The Luxurious Sannyasi Hoax
Posted March 7, 2005
Kapiladeva Prabhu has brought up an important issue about guru's accountability in regard to the utilization of public donations given to them in good faith. I agree with him that my article was about a different point- the problem of our sannyasis living in luxury. His point was about being honest in regard to common law, and of course this is essential. But in addition to that there must be honesty according to the standard of sastra. Both are necessary for the integrity of our movement.
I disagree with the idea that luxurious sannyasa life is acceptable if the funds came as an inheritance. A sannyasi is supposed to epitomize renunciation. He should accept only enough funds to maintain body and soul together, and use the rest for preaching or temple construction. That is yukta vairagya, an example set by all our acaryas. The Bhagavatam and Chaitanya Charitamrita abound with stories of devotees who, taking the renounced order of life, gave up everything for the service of the Lord.

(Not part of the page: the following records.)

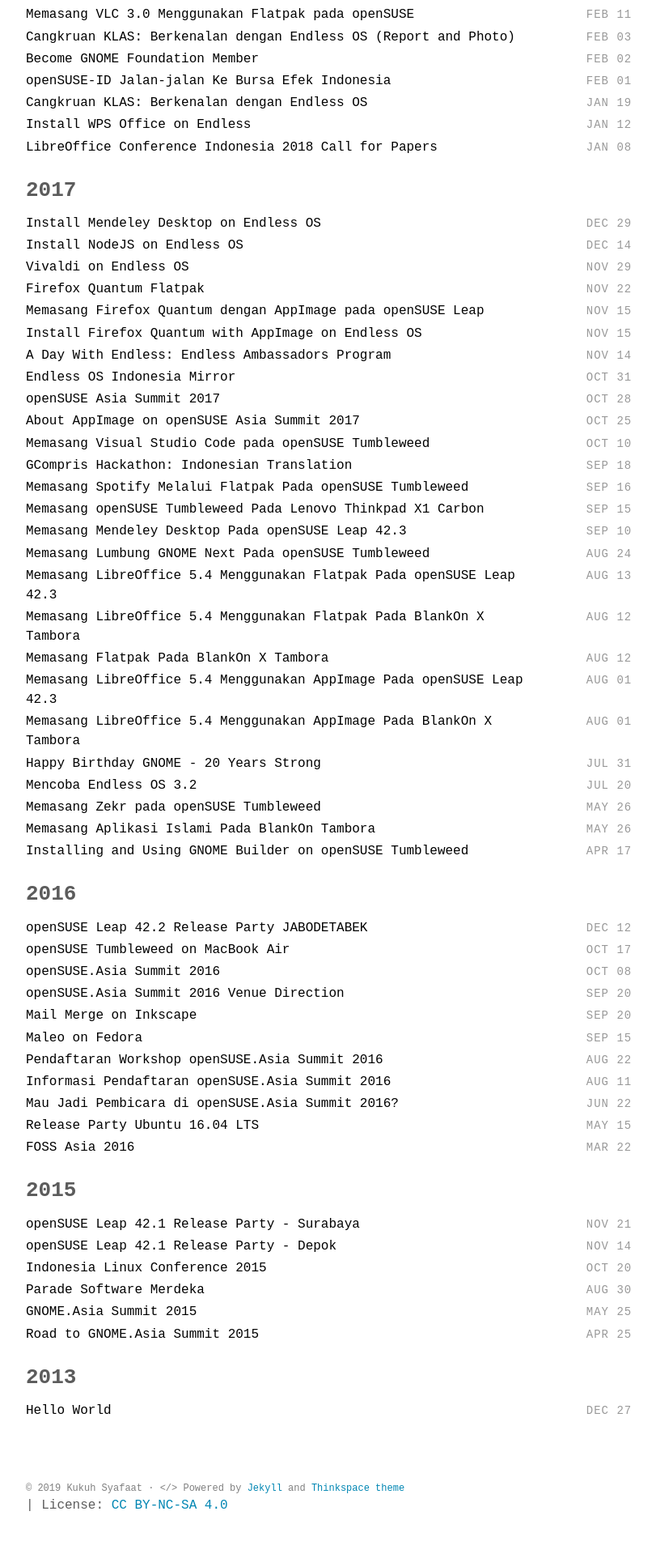
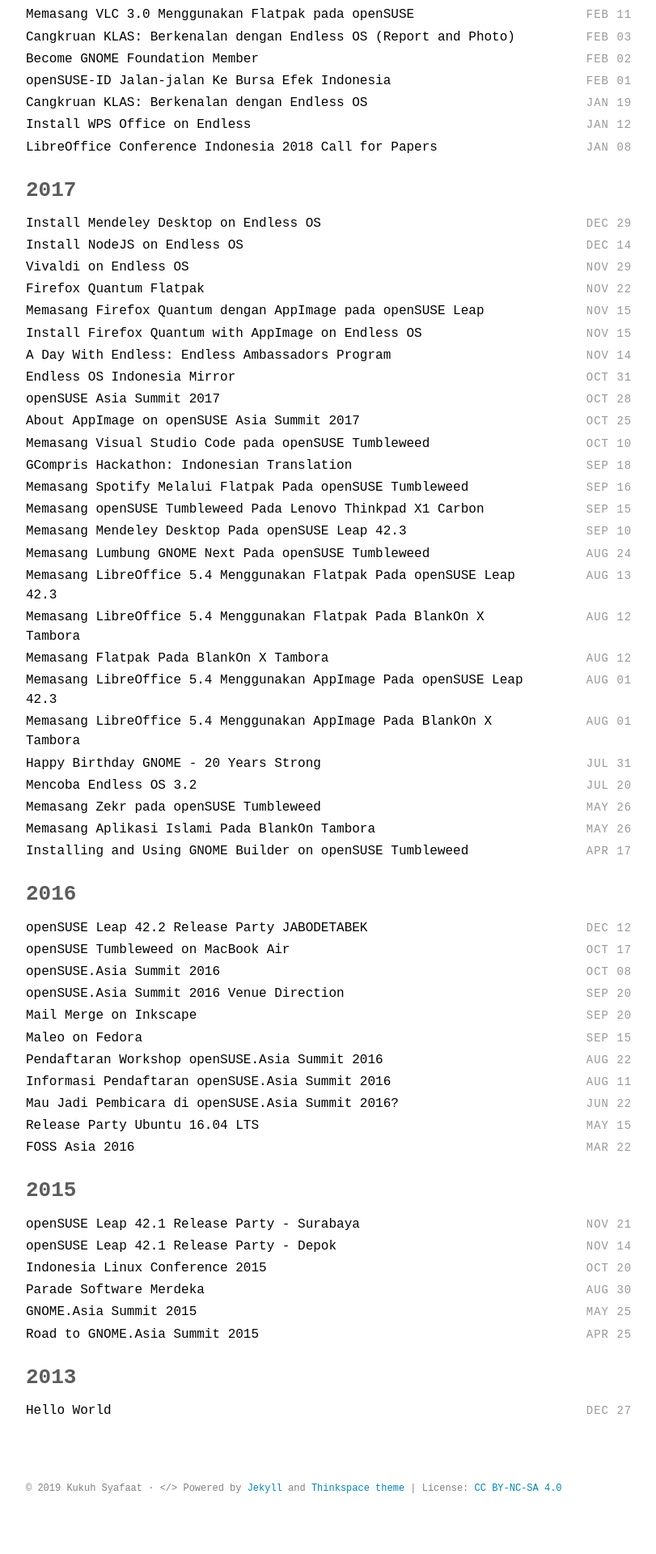
Before and after one commit to cho2/cho2.github.io, a Jekyll site: the page built from index.html, in a window 1280 px wide. Shown: the part 1118-3037 px from the top of the page at 81% size, without its empty margins (232-1043 px from the left). Built offline with Jekyll 4.4.1, drawn with Linux system fonts in a browser that asks for light colours; some web fonts are replaced; after the commit the page ends 3013 px from its top, so only the background shows below that.

Commit message:
fix footer

```diff
--- a/_includes/footer.html
+++ b/_includes/footer.html
@@ -1,5 +1,5 @@
 <footer class="site-footer">
   <div class="container">
-    <small class="block">&copy; {{ site.time | date: '%Y' }} {{ site.author.name }} &middot; &lt;/&gt; Powered by <a href="https://jekyllrb.com/">Jekyll</a> and <a href="https://github.com/heiswayi/thinkspace">Thinkspace theme</a></small> | License: <a href="https://creativecommons.org/licenses/by-nc-sa/4.0/">CC BY-NC-SA 4.0</a>
+    <small class="block">&copy; {{ site.time | date: '%Y' }} {{ site.author.name }} &middot; &lt;/&gt; Powered by <a href="https://jekyllrb.com/">Jekyll</a> and <a href="https://github.com/heiswayi/thinkspace">Thinkspace theme</a> | License: <a href="https://creativecommons.org/licenses/by-nc-sa/4.0/">CC BY-NC-SA 4.0</a></small>
   </div>
 </footer>
```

For example, Sri Chaitanya Mahaprabhu was exceedingly pleased when Sanatana Goswami gave up his beautiful cloth for a torn one. Were He to be present now, would He be pleased if Sanatana took up residence in a palatial Malibu residence with millions of dollars in the bank? The principle is to minimize bodily necessities and use all one's energy- whether bodily, financial, or intellectual- in the service of the Lord.
Kapiladeva has rightly stated that it is none of our

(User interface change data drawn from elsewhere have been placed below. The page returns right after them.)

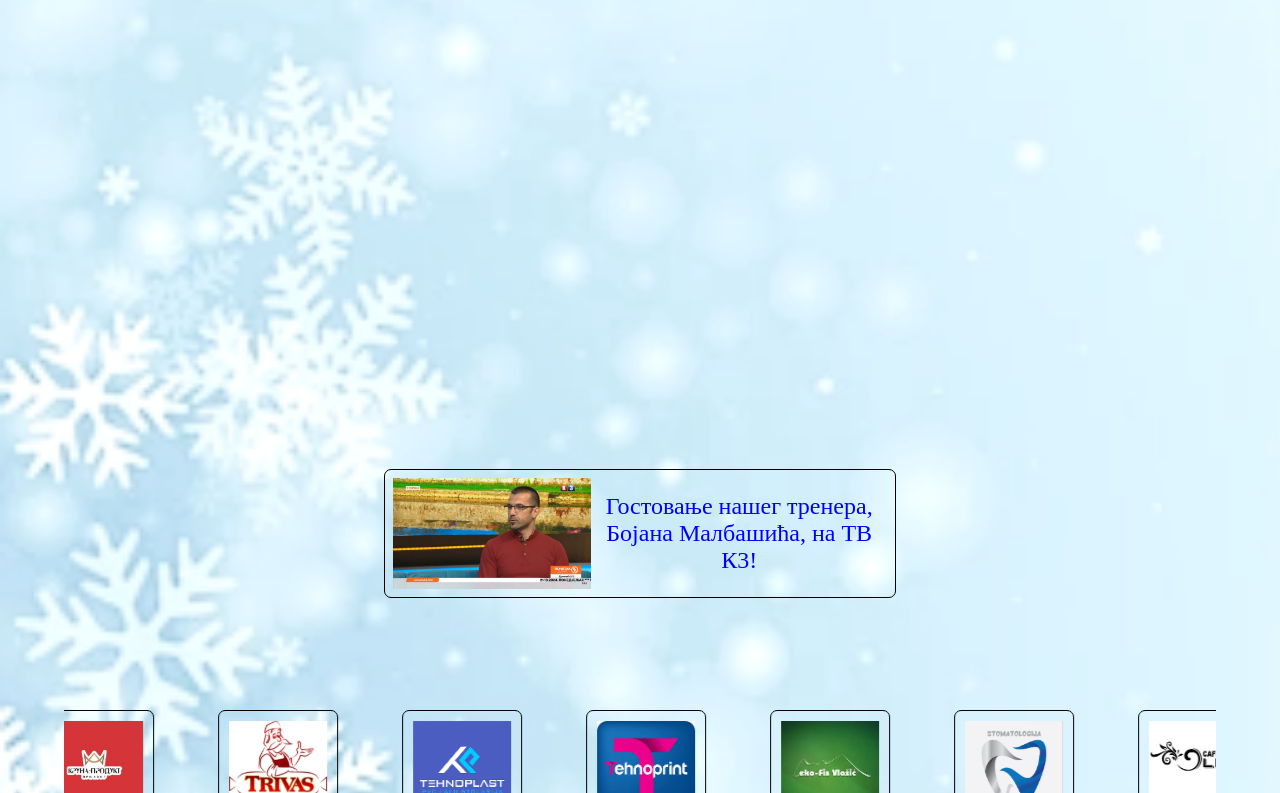
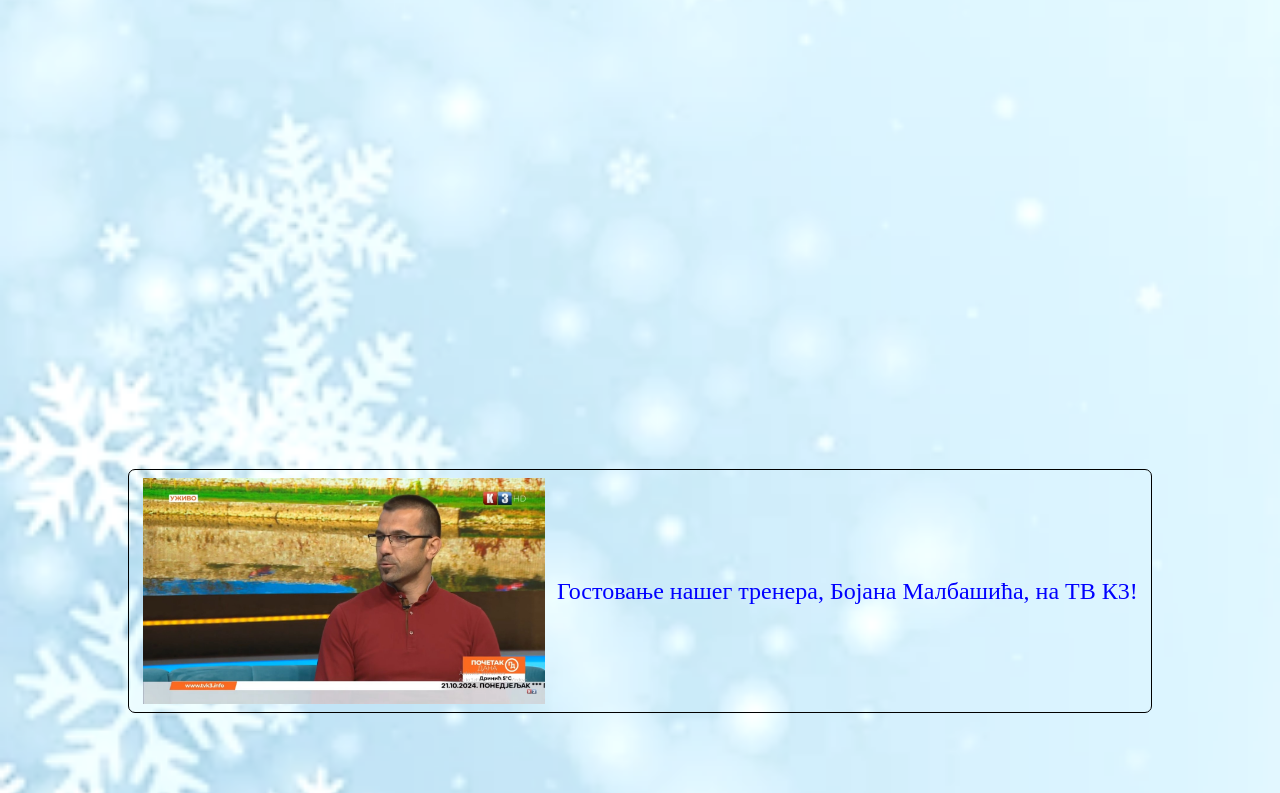
Before and after one commit to Lupus93v/skikamp, a React (Create React App) app: page / in a window 1280 px wide. Shown: the part 594-1387 px from the top of the page. Before the commit the page ends 1272 px from the top, so only its background shows below. Built offline with nearby package versions, Linux system fonts and the light colour scheme; a web font is replaced by a local one.

Commit message:
gostovanje fix

```diff
--- a/src/Pages/HomePage.js
+++ b/src/Pages/HomePage.js
@@ -44,8 +44,9 @@ export default function HomePage() {
           borderRadius: "7px",
           padding: "0.5em",
           marginBottom: "4em",
-          width: "40%"}}>
-        <img style={{width: "40%"}}src="./Pictures/HomePagePic/gostovanje.jpg" alt="guest at tv show"/>
+          width: "80%",
+          }}>
+        <img style={{width: "40%", float: "right"}}src="./Pictures/HomePagePic/gostovanje.jpg" alt="guest at tv show"/>
       <a
         class="animate__animated animate__zoomInDown"
         href="https://youtu.be/DYfoNMPSAZo?si=XdkXmuGsKQ5DN3wr"
```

business what anyone does with their inherited funds,
at least from a legal and technical point of view. But
is our responsibility as members of a spiritual
society limited only to that? Do we not have spiritual
standards also that we are supposed to be showing or
at least growing towards? Srila Prabhupada once said
that it is better to be an honest street sweeper than
a charlatan spiritualist. If this sannyasi desires to
enjoy money and luxurious life, that is alright, but
he should not do it in the sannyasa ashrama. He should
not cultivate the spirit of material enjoyment in the
name of yukta vairagya. But if I am wrong, and this
sannyasi is actually using all his funds in the
service of the Lord, isn't it better that we find out
and have the matter settled? Indeed if that is the
case, then it would be an inspiration for other
sannyasis in ISKCON who may be tempted to go the other
way and use their funds for personal aggrandizement.
Either way, there is no offence in inquiring, for the
outcome in either case is good.